When using VPN, your off-campus computer is dynamically assigned a Stanford IP address to connect back to Stanford's network. A Stanford IP address allows you access to Stanford's computing resources and certain campus services (e.g., departmental file and print servers). The Stanford IP address granted by VPN is visible only to Stanford network resources; all other non-Stanford computing resources (e.g. non-Stanford web sites) will see the IP address provided by your internet service provider.

A major benefit of the VPN is to provide users with a Stanford IP address, thereby making access to restricted services possible. Examples include:

  • Users on the MedSchool and Hospital networks who need to access resources on the University network (SUNET).
  • Users connecting from corporate networks.

Note: The VPN does not enable access to licensed library resources. For access to these materials, please see the proxy setup instructions on the libraries' Off-Campus Access page.

Stanford DSL users receive a Stanford IP address automatically and do not benefit from using the Stanford VPN service.

Data security restrictions

Stanford VPN provides encryption from your computer to the Stanford VPN gateway. While Stanford VPN provides encryption between your computer and the Stanford network, be aware that other security measures, such as proper password use, operating system security patches, firewall settings, up-to-date virus scanners, and the like are still required to protect the data you are sending electronically. Please use caution and do not send your passwords or other confidential information as you would over a secure network. (Logging in to an HTTPS destination is OK.)

If you are using a wireless network or are connecting from outside the Stanford network (for example, at a conference), it is recommended that you use Stanford VPN to connect to the Stanford network. (VPN use is for wired and wireless use.) If you are using a wired computer and are on the Stanford network, it is generally sufficient to use encrypted protocols such as SSH, HTTPS, and IMAPS instead of VPN. (Using VPN in this case would not measurably improve security.)


If you encounter problems or need assistance, please submit a HelpSU request.


Currently, IT Services provides VPN service, including the client software and necessary support, free of charge.

Getting started

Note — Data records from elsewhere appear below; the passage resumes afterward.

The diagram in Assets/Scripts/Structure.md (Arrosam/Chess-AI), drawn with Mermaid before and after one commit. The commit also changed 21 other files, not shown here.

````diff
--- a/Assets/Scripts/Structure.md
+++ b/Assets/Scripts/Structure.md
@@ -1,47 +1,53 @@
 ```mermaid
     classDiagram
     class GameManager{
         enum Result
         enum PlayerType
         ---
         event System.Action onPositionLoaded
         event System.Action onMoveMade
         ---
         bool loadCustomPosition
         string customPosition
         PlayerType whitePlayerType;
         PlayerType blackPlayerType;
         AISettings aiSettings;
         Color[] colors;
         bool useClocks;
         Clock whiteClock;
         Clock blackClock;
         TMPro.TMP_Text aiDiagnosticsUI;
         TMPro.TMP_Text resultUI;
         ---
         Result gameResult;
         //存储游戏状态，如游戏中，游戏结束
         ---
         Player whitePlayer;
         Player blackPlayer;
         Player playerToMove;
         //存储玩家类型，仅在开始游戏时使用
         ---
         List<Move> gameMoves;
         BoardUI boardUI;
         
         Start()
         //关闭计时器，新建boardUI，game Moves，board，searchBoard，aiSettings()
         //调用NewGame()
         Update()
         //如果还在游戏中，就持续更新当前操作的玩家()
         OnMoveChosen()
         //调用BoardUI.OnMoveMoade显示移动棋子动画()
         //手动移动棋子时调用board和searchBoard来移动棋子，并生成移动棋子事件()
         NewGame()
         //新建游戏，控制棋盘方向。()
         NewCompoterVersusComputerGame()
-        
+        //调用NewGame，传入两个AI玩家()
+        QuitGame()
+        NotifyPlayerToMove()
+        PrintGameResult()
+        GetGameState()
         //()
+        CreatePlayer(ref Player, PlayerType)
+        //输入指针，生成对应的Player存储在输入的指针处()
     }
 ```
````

Stanford provides two options for establishing a Public VPN connection to Stanford's network, SUNet: the Cisco VPN Client and the Secure Sockets Layer (SSL) VPN Client. All that's required is to download, install, and run the VPN client software.

The Cisco VPN Client is available for Windows XP (32-bit only), Windows Vista (32- and 64-bit), Windows 7 (32- and 64-bit ), Mac OS X, and Linux operating systems. Installation instructions are available via the menu links on the left side of this page.

The SSL VPN Client provides an alternative to the traditional Cisco IPSec VPN. It lets you use SSL as the VPN transport to connect to Stanford's Public VPN in locations that do not permit IPSec traffic. Also, SSL VPN supports 64-bit versions of Windows XP, Windows Vista, and Windows 7.

Once started, the VPN connection will transfer any traffic you send toward a Stanford IP over the VPN connection. For example, if you connect via VPN, and log into any computer system at Stanford, you'll appear to be connecting from a Stanford IP. All other traffic will use your conventional network connection.

Note: If you log into any other system outside of Stanford, you'll connect using the IP number provided to you by your ISP company.

Users who have installed the client and successfully established a first connection/session generally have not experienced problems thereafter. If you have difficulty establishing an initial connection, please try uninstalling the client and then reinstalling it as your first step in troubleshooting.

Last modified Fri, 12 Nov, 2010 at 13:37